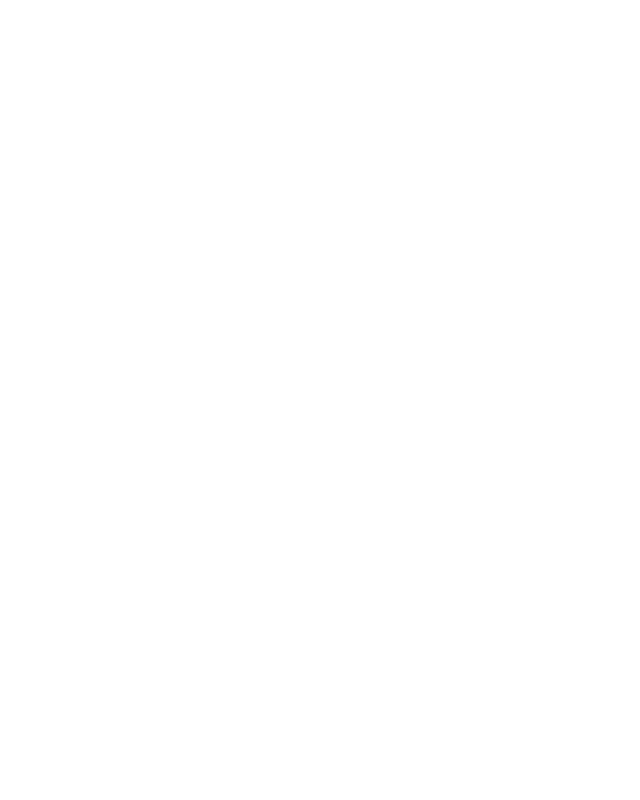
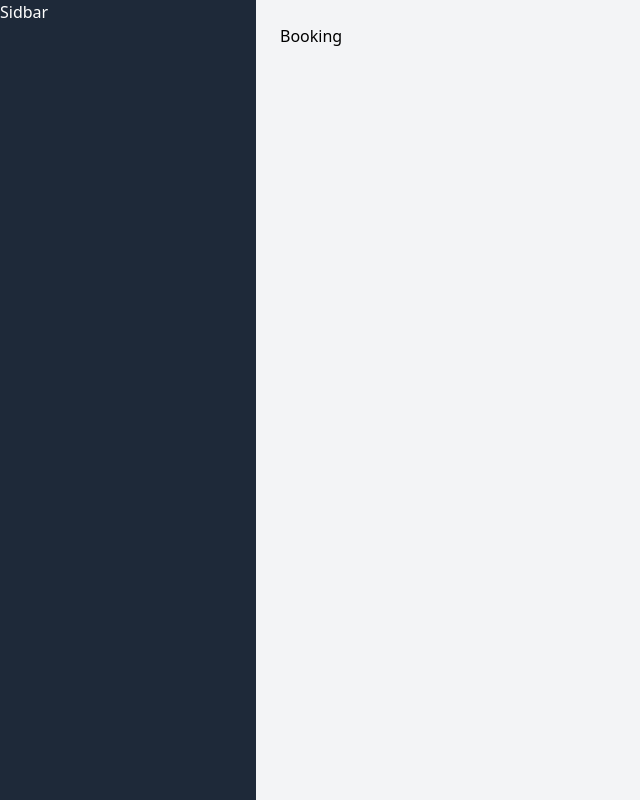
Before and after one commit to rabeyabosree/serviceFinder, a React (Vite) app in the folder frontend/: page /dashboard/booking in a window 1280 px wide. Before the commit this address had no page. Shown: the whole page, without its empty margins (0-640 px from the left). Built offline with nearby package versions, Linux system fonts and the light colour scheme.

Commit message:
add ProviderDashboard with Sidebar and Outlet

```diff
--- a/frontend/src/App.jsx
+++ b/frontend/src/App.jsx
@@ -6,6 +6,11 @@
 import Navbar from './pages/home/Navbar';
 import ServiceDetails from './pages/service/ServiceSetails';
 import MainLayout from './component/common/MainLayout';
+import ProviderDashboard from './pages/dashboard/ProviderDashboard';
+import Service from './pages/dashboard/Service';
+import Booking from './pages/dashboard/Booking';
+import Earning from './pages/dashboard/Earning';
+import Settings from './pages/dashboard/Settings';
 
 function App() {
 
@@ -27,6 +32,16 @@
         <Route path='/register' element={<RegisterPage />} />
         <Route path='/login' element={<LoginPage />} />
 
+        <Route path='/dashboard' element={<ProviderDashboard/>}>
+        <Route path='service' element={<Service />} />
+        <Route path='booking' element={<Booking />} />
+        <Route path='earning' element={<Earning />} />
+        <Route path='setting' element={<Settings />} />
+
+        </Route>
+
+
+
       </Routes>
     </Router>
   )
--- /dev/null
+++ b/frontend/src/pages/dashboard/Booking.jsx
@@ -0,0 +1,9 @@
+import React from 'react'
+
+function Booking() {
+  return (
+    <div>Booking</div>
+  )
+}
+
+export default Booking
--- /dev/null
+++ b/frontend/src/pages/dashboard/Earning.jsx
@@ -0,0 +1,9 @@
+import React from 'react'
+
+function Earning() {
+  return (
+    <div>Earning</div>
+  )
+}
+
+export default Earning
--- /dev/null
+++ b/frontend/src/pages/dashboard/ProviderDashboard.jsx
@@ -0,0 +1,20 @@
+import Sidbar from './Sidbar';
+import { Outlet } from 'react-router-dom';
+
+function ProviderDashboard() {
+  return (
+    <div className='h-screen flex'>
+    {/* Sidebar */}
+    <div className='w-64 bg-gray-800 text-white'>
+      <Sidbar />
+    </div>
+
+    {/* Main Content */}
+    <div className='flex-1 bg-gray-100 p-6 overflow-auto'>
+      <Outlet />
+    </div>
+  </div>
+  )
+}
+
+export default ProviderDashboard
--- /dev/null
+++ b/frontend/src/pages/dashboard/Service.jsx
@@ -0,0 +1,9 @@
+import React from 'react'
+
+function Service() {
+  return (
+    <div>Service</div>
+  )
+}
+
+export default Service
--- /dev/null
+++ b/frontend/src/pages/dashboard/Settings.jsx
@@ -0,0 +1,9 @@
+import React from 'react'
+
+function Settings() {
+  return (
+    <div>Settings</div>
+  )
+}
+
+export default Settings
--- /dev/null
+++ b/frontend/src/pages/dashboard/Sidbar.jsx
@@ -0,0 +1,9 @@
+import React from 'react'
+
+function Sidbar() {
+  return (
+    <div>Sidbar</div>
+  )
+}
+
+export default Sidbar
```
Also changed, not shown: 1 other file (tests, documents, lock files or other folders).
================================
Count how many lines of the entries contain the word "default", and respond with that count only.

Solution -
6